I still haven’t got to the bottom of why Costa Ricans, better know as Ticos, like to adorn their beautiful homes with barbed wire. I guess the five bullet holes in the bedroom window where I sleep provide a clue.
Yet, I’m living on the good side of the tracks in San Pedro, just a 15-minute mas o menos bus ride from the bright lights of San Jose, the capital. The host family I’m staying with are well to-do and appreciate some of the finer things in life such as expensive groceries, white goods and furnishings. Similar to Australia really except they are locked up inside their home, fenced in by security grills and watched over by a neighbourhood security guard as a daily reminder that something more sinister possibly lurks outside.
Since arriving I’m yet to witness any danger, except when walking around the streets. There are few intact footpaths; the pavement looks like it has had a sledge hammer taken to it. Thinking back to the earthquake here in September last year, I innocently asked my host what was up with the poor maintenance of sidewalks. To my astonishment she replied that the local government, or municipality as it is called, fix them only once, then maintenance falls to the home owners!

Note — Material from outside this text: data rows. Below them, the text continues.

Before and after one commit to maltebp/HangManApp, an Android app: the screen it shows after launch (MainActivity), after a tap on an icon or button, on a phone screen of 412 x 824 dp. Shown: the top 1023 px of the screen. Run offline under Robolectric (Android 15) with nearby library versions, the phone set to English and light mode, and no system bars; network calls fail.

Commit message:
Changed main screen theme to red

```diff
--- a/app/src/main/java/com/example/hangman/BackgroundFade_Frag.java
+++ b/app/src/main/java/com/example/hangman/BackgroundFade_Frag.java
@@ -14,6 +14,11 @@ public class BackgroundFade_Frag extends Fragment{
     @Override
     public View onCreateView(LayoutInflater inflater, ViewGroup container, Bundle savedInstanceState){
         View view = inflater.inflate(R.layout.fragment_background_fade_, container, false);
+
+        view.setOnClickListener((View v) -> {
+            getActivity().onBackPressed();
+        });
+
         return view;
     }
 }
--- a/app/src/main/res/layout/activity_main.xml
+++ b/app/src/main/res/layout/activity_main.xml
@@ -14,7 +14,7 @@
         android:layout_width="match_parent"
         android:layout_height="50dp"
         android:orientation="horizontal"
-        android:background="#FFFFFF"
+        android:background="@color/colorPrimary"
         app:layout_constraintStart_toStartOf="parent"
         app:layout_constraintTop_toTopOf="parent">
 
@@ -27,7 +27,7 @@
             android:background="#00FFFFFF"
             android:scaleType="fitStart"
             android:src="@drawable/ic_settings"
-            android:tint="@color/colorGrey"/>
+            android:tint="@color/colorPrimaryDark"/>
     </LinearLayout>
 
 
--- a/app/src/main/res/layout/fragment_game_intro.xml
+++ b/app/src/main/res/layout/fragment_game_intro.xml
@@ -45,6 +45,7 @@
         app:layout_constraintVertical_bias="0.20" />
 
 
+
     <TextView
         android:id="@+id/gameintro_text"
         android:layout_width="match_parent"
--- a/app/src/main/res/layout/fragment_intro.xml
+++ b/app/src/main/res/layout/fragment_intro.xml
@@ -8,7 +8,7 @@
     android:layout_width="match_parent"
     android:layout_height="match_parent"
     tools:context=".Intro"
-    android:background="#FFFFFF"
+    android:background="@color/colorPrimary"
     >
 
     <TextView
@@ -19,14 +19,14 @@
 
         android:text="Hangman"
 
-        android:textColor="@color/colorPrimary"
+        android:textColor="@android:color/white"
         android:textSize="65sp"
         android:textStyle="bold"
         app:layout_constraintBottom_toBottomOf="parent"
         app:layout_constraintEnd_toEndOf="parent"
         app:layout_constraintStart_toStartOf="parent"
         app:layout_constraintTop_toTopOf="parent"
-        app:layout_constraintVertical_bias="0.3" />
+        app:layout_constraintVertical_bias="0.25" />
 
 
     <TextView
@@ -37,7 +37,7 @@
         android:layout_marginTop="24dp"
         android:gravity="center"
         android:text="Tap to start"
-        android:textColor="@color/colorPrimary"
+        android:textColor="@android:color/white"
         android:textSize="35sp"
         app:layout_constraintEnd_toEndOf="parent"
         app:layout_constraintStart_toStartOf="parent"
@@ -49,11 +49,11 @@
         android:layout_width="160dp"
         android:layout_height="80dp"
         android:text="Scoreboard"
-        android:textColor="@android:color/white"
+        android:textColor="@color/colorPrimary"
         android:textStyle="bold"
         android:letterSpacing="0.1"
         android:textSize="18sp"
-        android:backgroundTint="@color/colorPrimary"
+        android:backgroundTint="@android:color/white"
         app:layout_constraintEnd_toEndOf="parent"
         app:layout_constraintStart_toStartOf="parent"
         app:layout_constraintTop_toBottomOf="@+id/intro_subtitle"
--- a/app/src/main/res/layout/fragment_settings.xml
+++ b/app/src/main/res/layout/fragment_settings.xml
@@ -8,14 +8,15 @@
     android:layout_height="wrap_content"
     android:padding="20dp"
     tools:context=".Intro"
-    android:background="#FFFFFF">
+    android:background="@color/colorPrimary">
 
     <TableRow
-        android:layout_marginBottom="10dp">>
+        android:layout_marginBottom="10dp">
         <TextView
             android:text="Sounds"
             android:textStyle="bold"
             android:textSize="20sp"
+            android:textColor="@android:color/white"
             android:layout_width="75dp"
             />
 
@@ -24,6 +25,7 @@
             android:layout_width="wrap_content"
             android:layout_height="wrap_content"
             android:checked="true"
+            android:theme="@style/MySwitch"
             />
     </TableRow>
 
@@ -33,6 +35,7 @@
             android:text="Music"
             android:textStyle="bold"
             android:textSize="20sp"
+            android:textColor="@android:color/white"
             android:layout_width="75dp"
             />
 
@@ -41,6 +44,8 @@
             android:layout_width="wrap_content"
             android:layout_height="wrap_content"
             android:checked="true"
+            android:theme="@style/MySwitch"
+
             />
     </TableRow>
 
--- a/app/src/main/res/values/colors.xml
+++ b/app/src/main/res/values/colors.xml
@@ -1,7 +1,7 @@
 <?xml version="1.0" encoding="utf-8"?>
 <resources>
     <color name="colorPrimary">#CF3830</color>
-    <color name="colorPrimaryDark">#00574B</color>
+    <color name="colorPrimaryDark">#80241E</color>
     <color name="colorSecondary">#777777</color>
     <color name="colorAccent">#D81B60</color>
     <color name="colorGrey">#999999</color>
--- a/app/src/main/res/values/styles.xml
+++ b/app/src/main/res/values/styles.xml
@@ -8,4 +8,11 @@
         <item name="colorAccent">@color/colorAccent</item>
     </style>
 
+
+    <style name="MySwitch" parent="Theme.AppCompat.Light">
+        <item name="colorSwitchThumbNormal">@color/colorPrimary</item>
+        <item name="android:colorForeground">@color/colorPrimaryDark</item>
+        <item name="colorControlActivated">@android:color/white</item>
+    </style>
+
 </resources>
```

So of course, it is the last thing they worry about.
With this in mind each day as I walk less than 10 minutes to the local school where I’m teaching as a volunteer I’m forced to traverse terrain, the pavement, with the attitude of cross-country runner. At times, the concrete is above my head and I have to clamber up to get to the next flat surface. And then there are those gorilla tactic holes in the ground where I’m sure some nasty type covers over to catch unsuspecting gringo shoes, or feral cats and dogs of which there are a few! It is the strangest juxtaposition: such a modern group of people living in such poor conditions. And it doesn’t seem to bother them!
Slow things down
Everything is tranquilo, muy tranquilo! Ticos like to live life in the slow lane at work and at home … that is, until they step outside!
Out in the open it’s a free for all and most gringoes come off last. Never get in a Tico’s way in the street and on the road. They’re all on a mission!
It’s the same trying to catch a bus at the weekend or in rush hour. Line up and jump in head first preferably so you can pay the driver as you’re swept to the back.
Once seated, everyone reverts to a more “gentle” way of treating fellow passengers. Apart from this minor flaw, the people themselves show little of their violent past. Yet I’m reminded often that there’s violence on the streets. Gangs, drugs and alcoholism are everywhere in Central America, so keep your head down and play it safe. Be home by dark, or get a cab. Apparently people here are very jealous if you have something they don’t. In their minds, all foreigners are well off. You only have to look left and right in downtown San Jose to witness the poverty on the streets. Good paying jobs are hard to come by, especially post GFC.
So people assign themselves to self-imposed jobs like watching out for car inspectors now that new meters have been installed. They hope if they save someone from being fined the owner will be grateful and throw them a few coins. And in the mall there’s watchers for unlicensed street vendors. A cat call goes out and they all disappear. Once the coast is clear, the municipal police have walked on by, they reappear just as quickly.
I guess that’s what you have to love about this city. It is so vibrant and colourful, so poor yet so rich in tradition. It’s really a city you wouldn’t want to miss despite the overhanging threat of violence.
Judy Wilkinson is a freelance writer, currently volunteering as an English teacher for a school in need in San Pedro, east of San Jose.